In a recent article in the journal Planning Theory, I draw on the work of Scharpf and Schmidt to outline how institutional design shapes the legitimacy of planning institutions.
Using Canadian census data for neighbourhood change research is hard because tract boundaries change. Jeff Allen and I decided to fix it. This article in the journal Canadian Geographer describes our method.
Do campaign finance and other rules that govern elections level the playing field? My analysis of the 2014 City of Toronto ward elections, published in the journal Urban Affairs Review, suggests not much.
The relationship between cities and the state and provincial governments that empower them differs between Canada and the United States. In this piece, published in the International Journal of Canadian Studies, I argue that this is the result of divergent processes of incremental institutional change beginning in the early 19th century.
The concept of planning culture has become a popular way of explaining national differences in urban planning practice and development outcomes. In this piece in Town Planning Review, I argue that an historical institutionalist analysis is a more helpful basis for comparative planning research.
In this article in Canadian Journal of Political Science, Gabriel Eidelman and I survey the how Canadian political scientists have studied urban politics and local governments since the 1970s, and point to gaps that should be filled.

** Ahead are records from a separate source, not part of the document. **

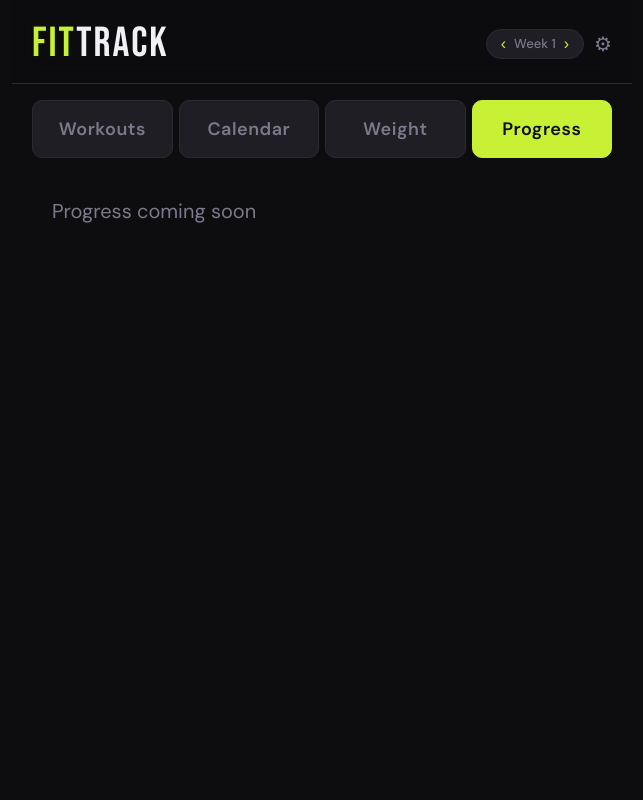
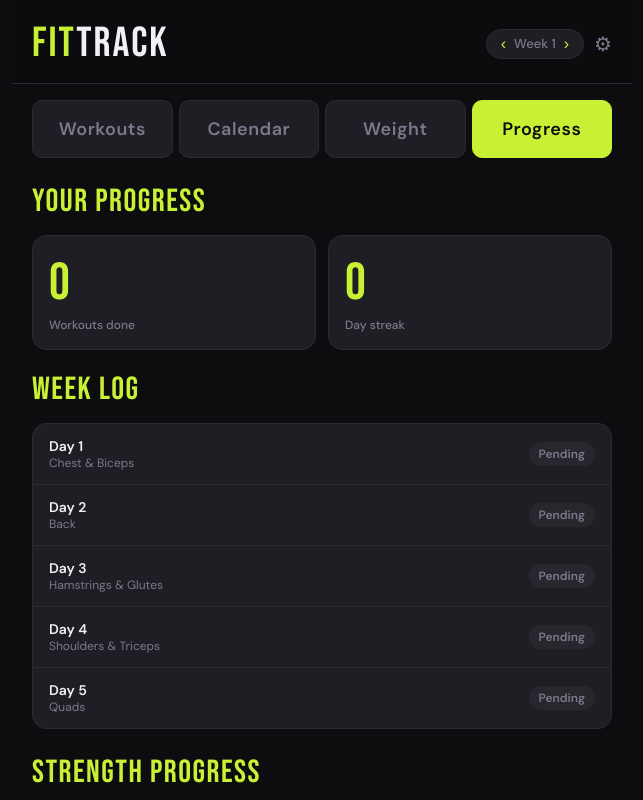
Before and after one commit to roob1y/Fittrack, a React (Vite) app: page / in a window 1280 px wide. Both pictures are taken after a click on the button "Progress". Shown: the top 800 px of the page, without its empty margins (318-961 px from the left). Built offline with nearby package versions, Linux system fonts and the light colour scheme.

Commit message:
feat: migrate progress view to React
- Stats, week log and strength graphs all migrated
- Streak calculation and session times wired up

```diff
--- a/src/App.jsx
+++ b/src/App.jsx
@@ -2,7 +2,7 @@ import React, { useState } from 'react';
 import useStore from './store/useStore';
 
 import WorkoutsView from './components/Workouts/WorkoutsView';
-
+import ProgressView from './components/Progress/ProgressView';
 
 export default function App() {
   const [currentView, setCurrentView] = useState('workouts');
@@ -96,9 +96,7 @@ export default function App() {
           <div style={{ color: 'var(--muted)', padding: '20px' }}>Calendar coming soon</div>
         )}
         {currentView === 'weight' && <div style={{ color: 'var(--muted)', padding: '20px' }}>Weight coming soon</div>}
-        {currentView === 'progress' && (
-          <div style={{ color: 'var(--muted)', padding: '20px' }}>Progress coming soon</div>
-        )}
+        {currentView === 'progress' && <ProgressView />}
         {currentView === 'settings' && (
           <div style={{ color: 'var(--muted)', padding: '20px' }}>Settings coming soon</div>
         )}
--- /dev/null
+++ b/src/components/Progress/ProgressView.jsx
@@ -0,0 +1,274 @@
+import React from 'react';
+import useStore from '../../store/useStore';
+import { PROGRAM } from '../../data/program';
+
+function calcStreak(workoutDates) {
+  let streak = 0;
+  const d = new Date();
+  for (let i = 0; i < 30; i++) {
+    const dateStr = d.toISOString().slice(0, 10);
+    const hasWorkout = Object.values(workoutDates || {}).some((date) => date === dateStr);
+    if (hasWorkout) {
+      streak++;
+      d.setDate(d.getDate() - 1);
+    } else {
+      break;
+    }
+  }
+  return streak;
+}
+
+function getExerciseProgressData(dayId, ei, setData, workoutDates, days) {
+  const entries = [];
+  const seen = new Set();
+
+  for (let week = 1; week <= 52; week++) {
+    const key = `week${week}_${dayId}`;
+    const date = workoutDates?.[key];
+    if (!date) continue;
+
+    const dateObj = new Date(date);
+    const cutoff = new Date();
+    cutoff.setDate(cutoff.getDate() - days);
+    if (days !== 365 && dateObj < cutoff) continue;
+    if (seen.has(date)) continue;
+    seen.add(date);
+
+    let maxWeight = 0;
+    for (let si = 0; si < 10; si++) {
+      const setKey = `week${week}_${dayId}_${ei}_${si}`;
+      const w = parseFloat(setData?.[setKey]?.weight);
+      if (w > maxWeight) maxWeight = w;
+    }
+    if (maxWeight > 0) entries.push({ date, weight: maxWeight });
+  }
+
+  return entries.sort((a, b) => new Date(a.date) - new Date(b.date));
+}
+
+function StrengthGraph({ dayId, ei, exName }) {
+  const [range, setRange] = React.useState(28);
+  const [open, setOpen] = React.useState(false);
+  const canvasRef = React.useRef(null);
+  const setData = useStore((s) => s.setData);
+  const workoutDates = useStore((s) => s.workoutDates);
+
+  const data = getExerciseProgressData(dayId, ei, setData, workoutDates, range);
+
+  React.useEffect(() => {
+    if (!open || !canvasRef.current) return;
+    drawGraph(canvasRef.current, data);
+  }, [open, data, range]);
+
+  function drawGraph(canvas, entries) {
+    const ctx = canvas.getContext('2d');
+    canvas.width = canvas.offsetWidth * window.devicePixelRatio;
+    canvas.height = 160 * window.devicePixelRatio;
+    ctx.scale(window.devicePixelRatio, window.devicePixelRatio);
+
+    const w = canvas.offsetWidth;
+    const h = 160;
+    const padding = { top: 16, right: 16, bottom: 28, left: 36 };
+
+    ctx.clearRect(0, 0, w, h);
+
+    if (entries.length < 2) {
+      ctx.fillStyle = '#7a7a8c';
+      ctx.font = '12px DM Sans';
+      ctx.textAlign = 'center';
+      ctx.fillText('Not enough data for this range', w / 2, h / 2);
+      return;
+    }
+
+    const weights = entries.map((e) => e.weight);
+    const minW = Math.min(...weights) - 2;
+    const maxW = Math.max(...weights) + 2;
+    const toX = (i) => padding.left + (i / (entries.length - 1)) * (w - padding.left - padding.right);
+    const toY = (v) => padding.top + (1 - (v - minW) / (maxW - minW)) * (h - padding.top - padding.bottom);
+
+    ctx.strokeStyle = '#2a2a35';
+    ctx.lineWidth = 1;
+    for (let i = 0; i <= 3; i++) {
+      const y = padding.top + (i / 3) * (h - padding.top - padding.bottom);
+      ctx.beginPath();
+      ctx.moveTo(padding.left, y);
+      ctx.lineTo(w - padding.right, y);
+      ctx.stroke();
+      const val = maxW - (i / 3) * (maxW - minW);
+      ctx.fillStyle = '#7a7a8c';
+      ctx.font = '10px DM Sans';
+      ctx.textAlign = 'right';
+      ctx.fillText(Math.round(val) + 'kg', padding.left - 4, y + 4);
+    }
+
+    ctx.beginPath();
+    entries.forEach((e, i) => (i === 0 ? ctx.moveTo(toX(i), toY(e.weight)) : ctx.lineTo(toX(i), toY(e.weight))));
+    ctx.lineTo(toX(entries.length - 1), h - padding.bottom);
+    ctx.lineTo(toX(0), h - padding.bottom);
+    ctx.closePath();
+    ctx.fillStyle = 'rgba(200,241,53,0.08)';
+    ctx.fill();
+
+    ctx.beginPath();
+    ctx.strokeStyle = '#c8f135';
+    ctx.lineWidth = 2;
+    ctx.lineJoin = 'round';
+    entries.forEach((e, i) => (i === 0 ? ctx.moveTo(toX(i), toY(e.weight)) : ctx.lineTo(toX(i), toY(e.weight))));
+    ctx.stroke();
+
+    entries.forEach((e, i) => {
+      ctx.beginPath();
+      ctx.arc(toX(i), toY(e.weight), 3, 0, Math.PI * 2);
+      ctx.fillStyle = '#c8f135';
+      ctx.fill();
+    });
+
+    ctx.fillStyle = '#7a7a8c';
+    ctx.font = '10px DM Sans';
+    ctx.textAlign = 'center';
+    const labelIndices =
+      entries.length <= 4 ? entries.map((_, i) => i) : [0, Math.floor(entries.length / 2), entries.length - 1];
+    labelIndices.forEach((i) => {
+      const date = new Date(entries[i].date);
+      ctx.fillText(`${date.getDate()}/${date.getMonth() + 1}`, toX(i), h - padding.bottom + 14);
+    });
+  }
+
+  if (data.length === 0) return null;
+
+  return (
+    <div
+      style={{
+        background: 'var(--card)',
+        border: '1px solid var(--border)',
+        borderRadius: 'var(--radius)',
+        marginBottom: '10px',
+        overflow: 'hidden',
+      }}
+    >
+      <div
+        onClick={() => setOpen((o) => !o)}
+        style={{
+          padding: '14px 16px',
+          display: 'flex',
+          justifyContent: 'space-between',
+          alignItems: 'center',
+          cursor: 'pointer',
+        }}
+      >
+        <div>
+          <div style={{ fontWeight: 600, fontSize: '14px' }}>{exName}</div>
+          <div style={{ fontSize: '12px', color: 'var(--muted)', marginTop: '2px' }}>{data.length} sessions logged</div>
+        </div>
+        <div style={{ color: 'var(--accent)', fontSize: '20px' }}>{open ? '−' : '+'}</div>
+      </div>
+      {open && (
+        <div style={{ padding: '16px', borderTop: '1px solid var(--border)' }}>
+          <div style={{ display: 'flex', gap: '8px', marginBottom: '12px' }}>
+            {[
+              { label: '4 weeks', val: 28 },
+              { label: '8 weeks', val: 56 },
+              { label: 'All time', val: 365 },
+            ].map(({ label, val }) => (
+              <button
+                key={val}
+                onClick={() => setRange(val)}
+                style={{
+                  flex: 1,
+                  padding: '6px',
+                  borderRadius: '8px',
+                  border: `1px solid ${range === val ? 'var(--accent)' : 'var(--border)'}`,
+                  background: range === val ? 'var(--accent)' : 'var(--card)',
+                  color: range === val ? '#0d0d0f' : 'var(--muted)',
+                  fontFamily: "'DM Sans', sans-serif",
+                  fontSize: '12px',
+                  fontWeight: 600,
+                  cursor: 'pointer',
+                }}
+              >
+                {label}
+              </button>
+            ))}
+          </div>
+          <canvas ref={canvasRef} style={{ width: '100%', height: '160px' }} />
+        </div>
+      )}
+    </div>
+  );
+}
+
+export default function ProgressView() {
+  const weekNum = useStore((s) => s.weekNum);
+  const completedDays = useStore((s) => s.completedDays);
+  const skippedDays = useStore((s) => s.skippedDays);
+  const sessionTimes = useStore((s) => s.sessionTimes);
+  const workoutDates = useStore((s) => s.workoutDates);
+
+  const doneCount = Object.keys(completedDays || {}).length;
+  const streak = calcStreak(workoutDates);
+
+  return (
+    <div>
+      <div className="section-title" style={{ marginTop: '4px' }}>
+        YOUR PROGRESS
+      </div>
+
+      <div className="progress-grid">
+        <div className="stat-card">
+          <div className="stat-val">{doneCount}</div>
+          <div className="stat-label">Workouts done</div>
+        </div>
+        <div className="stat-card">
+          <div className="stat-val">{streak}</div>
+          <div className="stat-label">Day streak</div>
+        </div>
+      </div>
+
+      <div className="section-title">WEEK LOG</div>
+      <div className="week-log" style={{ marginBottom: '24px' }}>
+        {PROGRAM.map((day) => {
+          const done = !!completedDays?.[`week${weekNum}_${day.id}`];
+          const skipped = skippedDays?.[`week${weekNum}_${day.id}`];
+          const sessionTime = sessionTimes?.[`week${weekNum}_${day.id}`];
+          return (
+            <div key={day.id} className="week-log-row">
+              <div>
+                <div className="wl-day">{day.label}</div>
+                <div className="wl-focus">{day.focus}</div>
+              </div>
+              <div style={{ display: 'flex', alignItems: 'center', gap: '8px' }}>
+                {sessionTime != null && (
+                  <div style={{ fontSize: '12px', color: 'var(--muted)' }}>{sessionTime} mins</div>
+                )}
+                <div className={`wl-badge ${done ? 'done' : skipped ? 'skipped' : 'skip'}`}>
+                  {done ? '✓ Done' : skipped ? `⊘ ${skipped}` : 'Pending'}
+                </div>
+              </div>
+            </div>
+          );
+        })}
+      </div>
+
+      <div className="section-title">STRENGTH PROGRESS</div>
+      {PROGRAM.map((day) => (
+        <div key={day.id} style={{ marginBottom: '20px' }}>
+          <div
+            style={{
+              fontSize: '13px',
+              fontWeight: 600,
+              color: 'var(--muted)',
+              letterSpacing: '0.5px',
+              textTransform: 'uppercase',
+              marginBottom: '10px',
+            }}
+          >
+            {day.focus}
+          </div>
+          {day.exercises.map((ex, ei) => (
+            <StrengthGraph key={ei} dayId={day.id} ei={ei} exName={ex.name} />
+          ))}
+        </div>
+      ))}
+    </div>
+  );
+}
```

Why haven’t Canadian political scientists paid much attention to urban politics? In the Journal of Urban Affairs, Gabriel Eidelman and I argue that there are institutional, epistemological, and ontological reasons for this fact.